Work required -> Without the pictures, copy all of the data exactly.

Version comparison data
####################

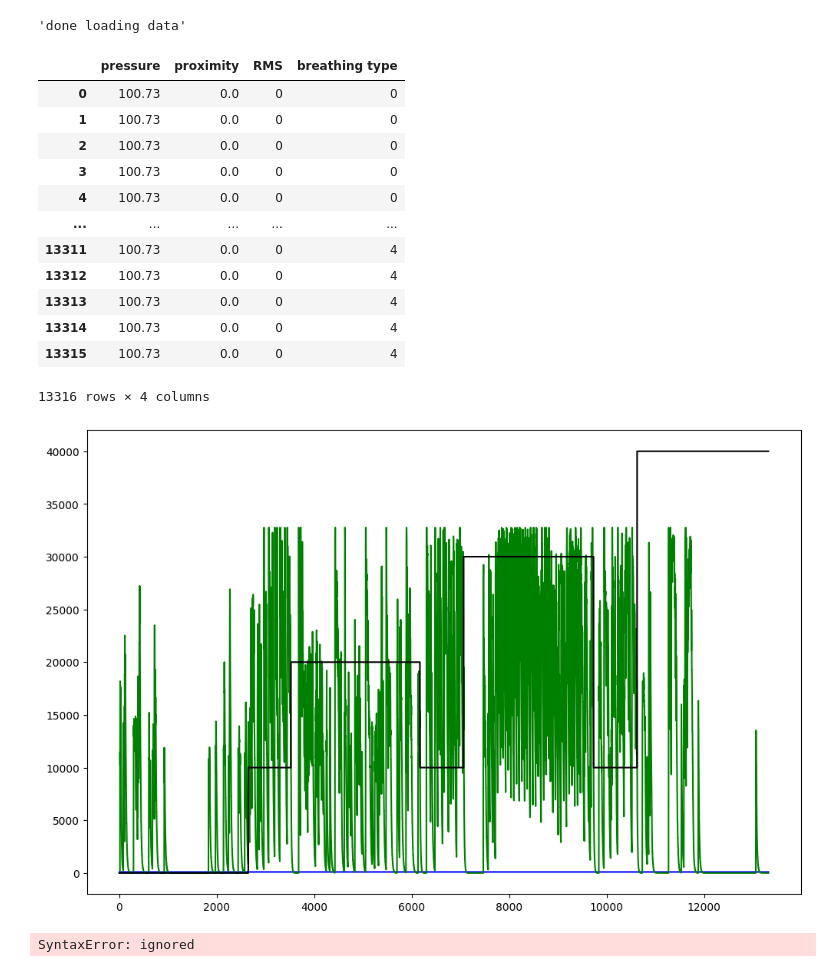
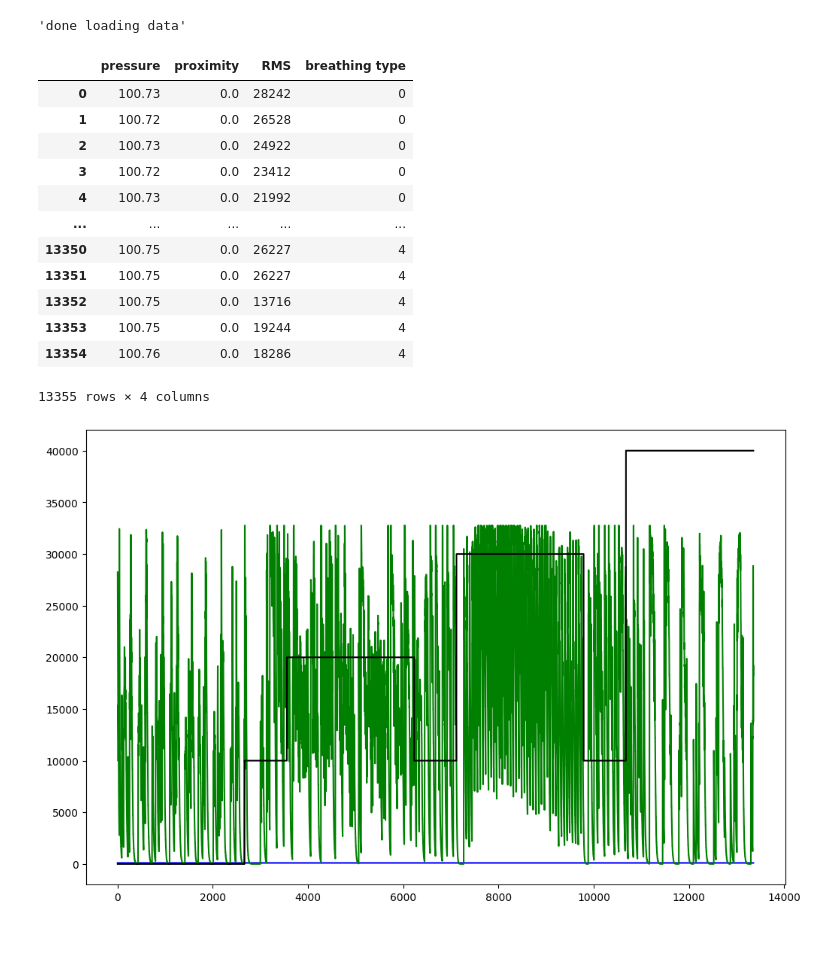
Before and after one commit to yohancsx/SmartMask, a Jupyter notebook: data processing/DataCollectionVisualization.ipynb, the cells around one changed output. Saved outputs shown, nothing was run; the diff lists cells and outputs as text; code cells hidden in the pictures; blank space fills up the shorter version.

```diff
--- a/data processing/DataCollectionVisualization.ipynb
+++ b/data processing/DataCollectionVisualization.ipynb
@@ -21,6 +21,6 @@ Saving MDATAYohantrial2.CSV to MDATAYohantrial2.CSV
 # %%
 #the name for the breathing data
-dataFile = 'MDATAYohantrial2.CSV'
+dataFile = 'MDATAYohantrial1.CSV'
 
 #imports the data
 dfData = pd.read_csv(io.BytesIO(uploaded[dataFile]))
@@ -37,30 +37,30 @@ breathing_type = dfData['breathing type'].to_numpy()
 # %% [output]
 'done loading data'
 |  | pressure | proximity | RMS | breathing type |
-| 0 | 100.73 | 0.0 | 0 | 0 |
-| 1 | 100.73 | 0.0 | 0 | 0 |
-| 2 | 100.73 | 0.0 | 0 | 0 |
-| 3 | 100.73 | 0.0 | 0 | 0 |
-| 4 | 100.73 | 0.0 | 0 | 0 |
+| 0 | 100.73 | 0.0 | 28242 | 0 |
+| 1 | 100.72 | 0.0 | 26528 | 0 |
+| 2 | 100.73 | 0.0 | 24922 | 0 |
+| 3 | 100.72 | 0.0 | 23412 | 0 |
+| 4 | 100.73 | 0.0 | 21992 | 0 |
 | ... | ... | ... | ... | ... |
-| 13311 | 100.73 | 0.0 | 0 | 4 |
-| 13312 | 100.73 | 0.0 | 0 | 4 |
-| 13313 | 100.73 | 0.0 | 0 | 4 |
-| 13314 | 100.73 | 0.0 | 0 | 4 |
-| 13315 | 100.73 | 0.0 | 0 | 4 |
+| 13350 | 100.75 | 0.0 | 26227 | 4 |
+| 13351 | 100.75 | 0.0 | 26227 | 4 |
+| 13352 | 100.75 | 0.0 | 13716 | 4 |
+| 13353 | 100.75 | 0.0 | 19244 | 4 |
+| 13354 | 100.76 | 0.0 | 18286 | 4 |
-13316 rows × 4 columns
+13355 rows × 4 columns
 # %%
 #get the time series in ms
-t = np.arange(0, 13316, 1)
+t = np.arange(0, RMS.shape[0], 1)
 
 # plot the x and y using plot function
 l = plt.plot(t, pressure,'b',t, RMS,'g',t, breathing_type*10000,'k')
 
 
 # Display the plot
 plt.show()
 # %% [output]
-[figure, old version]
+[figure, new version]
 # %%
 #do some basic splitting of the data and plot
 coughing  = -1*np.ones([6000,1])
@@ -91,6 +91,7 @@ while i < RMS.size:
     elif breathing_type[i] == 4:
         deep_breathing[dbi] = RMS[i]
         dbi = dbi + 1
+    i = i + 1
 
 
 #remove all the negative numbers from the arrays to reduce their size
@@ -99,7 +100,3 @@ breathing  = breathing[breathing > 0]
 talking = talking[talking > 0]
 heavy_breathing = heavy_breathing[heavy_breathing > 0]
 deep_breathing = deep_breathing[deep_breathing > 0]
-
-#display the data
-# %% [output]
-SyntaxError: ignored
```
Also changed, not shown: parts of 2 cells of this notebook.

####################

Exercise result ->
Before and after one commit to yohancsx/SmartMask, a Jupyter notebook: data processing/DataCollectionVisualization.ipynb, the cells around one changed output. Saved outputs shown, nothing was run; the diff lists cells and outputs as text; code cells hidden in the pictures; blank space fills up the shorter version.

```diff
--- a/data processing/DataCollectionVisualization.ipynb
+++ b/data processing/DataCollectionVisualization.ipynb
@@ -21,6 +21,6 @@ Saving MDATAYohantrial2.CSV to MDATAYohantrial2.CSV
 # %%
 #the name for the breathing data
-dataFile = 'MDATAYohantrial2.CSV'
+dataFile = 'MDATAYohantrial1.CSV'
 
 #imports the data
 dfData = pd.read_csv(io.BytesIO(uploaded[dataFile]))
@@ -37,30 +37,30 @@ breathing_type = dfData['breathing type'].to_numpy()
 # %% [output]
 'done loading data'
 |  | pressure | proximity | RMS | breathing type |
-| 0 | 100.73 | 0.0 | 0 | 0 |
-| 1 | 100.73 | 0.0 | 0 | 0 |
-| 2 | 100.73 | 0.0 | 0 | 0 |
-| 3 | 100.73 | 0.0 | 0 | 0 |
-| 4 | 100.73 | 0.0 | 0 | 0 |
+| 0 | 100.73 | 0.0 | 28242 | 0 |
+| 1 | 100.72 | 0.0 | 26528 | 0 |
+| 2 | 100.73 | 0.0 | 24922 | 0 |
+| 3 | 100.72 | 0.0 | 23412 | 0 |
+| 4 | 100.73 | 0.0 | 21992 | 0 |
 | ... | ... | ... | ... | ... |
-| 13311 | 100.73 | 0.0 | 0 | 4 |
-| 13312 | 100.73 | 0.0 | 0 | 4 |
-| 13313 | 100.73 | 0.0 | 0 | 4 |
-| 13314 | 100.73 | 0.0 | 0 | 4 |
-| 13315 | 100.73 | 0.0 | 0 | 4 |
+| 13350 | 100.75 | 0.0 | 26227 | 4 |
+| 13351 | 100.75 | 0.0 | 26227 | 4 |
+| 13352 | 100.75 | 0.0 | 13716 | 4 |
+| 13353 | 100.75 | 0.0 | 19244 | 4 |
+| 13354 | 100.76 | 0.0 | 18286 | 4 |
-13316 rows × 4 columns
+13355 rows × 4 columns
 # %%
 #get the time series in ms
-t = np.arange(0, 13316, 1)
+t = np.arange(0, RMS.shape[0], 1)
 
 # plot the x and y using plot function
 l = plt.plot(t, pressure,'b',t, RMS,'g',t, breathing_type*10000,'k')
 
 
 # Display the plot
 plt.show()
 # %% [output]
-[figure, old version]
+[figure, new version]
 # %%
 #do some basic splitting of the data and plot
 coughing  = -1*np.ones([6000,1])
@@ -91,6 +91,7 @@ while i < RMS.size:
     elif breathing_type[i] == 4:
         deep_breathing[dbi] = RMS[i]
         dbi = dbi + 1
+    i = i + 1
 
 
 #remove all the negative numbers from the arrays to reduce their size
@@ -99,7 +100,3 @@ breathing  = breathing[breathing > 0]
 talking = talking[talking > 0]
 heavy_breathing = heavy_breathing[heavy_breathing > 0]
 deep_breathing = deep_breathing[deep_breathing > 0]
-
-#display the data
-# %% [output]
-SyntaxError: ignored
```
Also changed, not shown: parts of 2 cells of this notebook.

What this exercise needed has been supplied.